(CN) – President Donald Trump backed down from his threat to impose tariffs on Mexico Friday night, as he announced on Twitter that the U.S. had made a deal with its southern neighbor to reduce the flow of immigrants into the southern border.
“I am pleased to inform you that The United States of America has reached a signed agreement with Mexico,” Trump tweeted. “The tariffs scheduled to be implemented by the U.S. on Monday, against Mexico, are hereby indefinitely suspended.”
The announcement was made after President Trump returned from his trip to Europe. The agreement was reached after three days of negotiations between officials of the two countries, according to media reports.
The president threatened last week to impose a 5% tax on all Mexican goods, which would increase by 5% every month up to 25% if the Mexican government did not crack down on Central American immigrants reaching the southern U.S. border. The U.S. buys a significant amount of Mexican imported goods, $346 billion just last year.
In a joint statement released by the State Department, Mexico said it agreed to “unprecedented steps to increase enforcement to curb irregular migration.” This includes deploying the Mexican National Guard to Mexico’s southern border with Guatemala. More than 100,000 immigrants cross the U.S. southern border each month.
In the same statement, the U.S. said it will expand a program that will return asylum seekers to Mexico while their claims are reviewed. The Mexican government, according to the agreement, will “offer jobs, healthcare and education” to those immigrants.
According to the U.S.-Mexico Joint Declaration, the U.S. said Mexico also agreed to take “decisive action to dismantle human smuggling and trafficking organizations as well as their illicit financial and transportation networks.”
Mexico President Andrés Manuel López Obrador called for a celebration of the deal in Tijuana on Twitter.
“Thanks to the support of all Mexicans, the imposition of tariffs on Mexican products exported to the USA has been avoided,” he said.
Mexico is the United States’ largest trading partner. A potential increase in tariffs on Mexican products would increase consumer prices, businesses warned. Trump faced dissention from within his own party over the tariff threat.
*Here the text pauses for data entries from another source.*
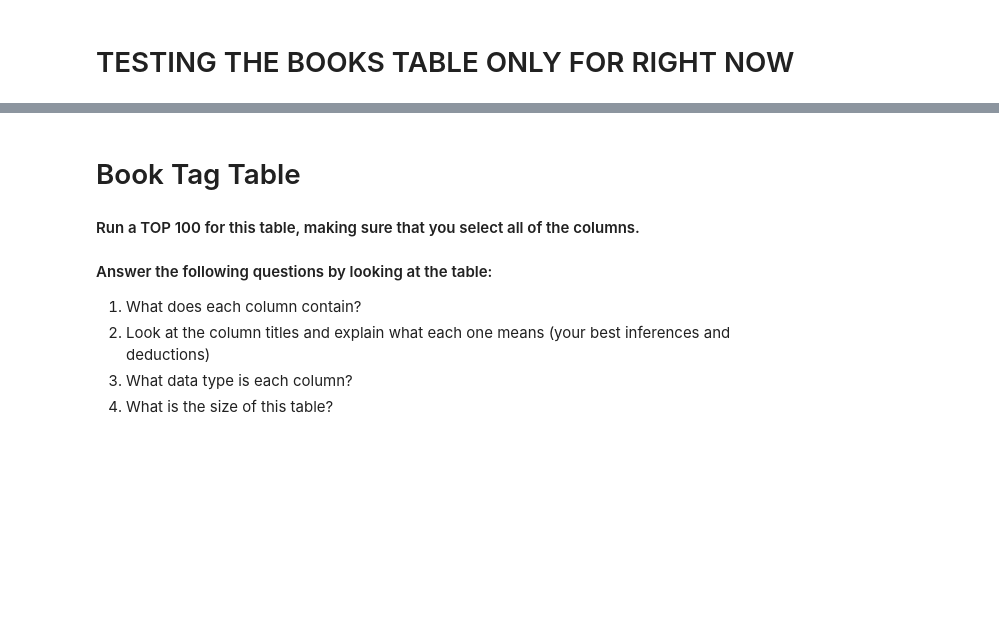
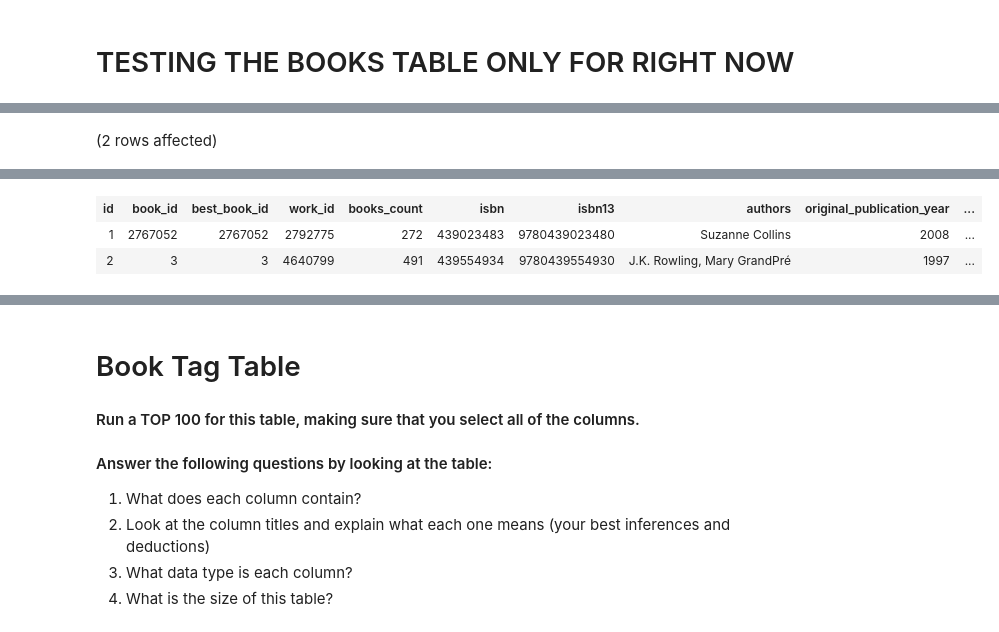
Before and after one commit to yayasanya/SQL-Part-1-Exercises, a Jupyter notebook: SQL-Part-1-BookData-EDA.ipynb, the cells around one changed output, grey strips where cells are left out. Cells and saved outputs as stored; diff of their text form; code cells hidden in the pictures; blank space fills up the shorter version.

Commit message:
walkthrough with books table only

```diff
--- a/SQL-Part-1-BookData-EDA.ipynb
+++ b/SQL-Part-1-BookData-EDA.ipynb
@@ -44,0 +53,8 @@ Total execution time: 00:00:00.057
+# %%
+-- EDA
+-- Look at your columns
+-- Select the top 500 rows, make sure you include all rows (hint: use the *)
+
+SELECT TOP 2 * FROM BooksDB.dbo.books
+# %% [output]
+(2 rows affected)
@@ -44,0 +62,3 @@ Total execution time: 00:00:00.057
+| id | book_id | best_book_id | work_id | books_count | isbn | isbn13 | authors | original_publication_year | ... |
+| 1 | 2767052 | 2767052 | 2792775 | 272 | 439023483 | 9780439023480 | Suzanne Collins | 2008 | ... |
+| 2 | 3 | 3 | 4640799 | 491 | 439554934 | 9780439554930 | J.K. Rowling, Mary GrandPré | 1997 | ... |
```
Also changed, not shown: parts of 14 cells of this notebook, 1 other file.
Senate Republicans told the White House Tuesday they would block the potential tariffs President Trump proposed.
“I will yield to nobody in passion and seriousness and commitment for securing the border,” Mr. Cruz told reporters on Tuesday. “But there’s no reason for Texas farmers and ranchers and manufacturers and small businesses to pay the price of massive new taxes.”
Texas imports $26.7 billion of Mexican goods, according to the U.S. Chamber of Commerce.
Despite pushback from businesses and fellow Republicans, Trump maintained his stance early Friday before the deal was announced.
“Our position has not changed,” White House spokeswoman Sarah Sanders told a pool of reporters Friday. “The tariffs are going forward as of Monday.”
The Trump administration has long wanted Mexico to change asylum rules and allow the U.S. to reject greater numbers of Central American asylum seekers, mainly from El Salvador, Guatemala and Honduras. Mexico declined to do so in Friday’s agreement.
This is not the first time the president has backed away from his threats. Trump threatened in March to completely shut down the U.S.-Mexico border if the Mexican government didn’t put an immediate stop to illegal immigration. He backed down from the threat a few days later, citing unknown action taken by Mexico to curb immigrants from reaching the U.S. border.
The declaration also includes a warning that the U.S. could take additional steps if Mexico’s actions “do not have the expected result.”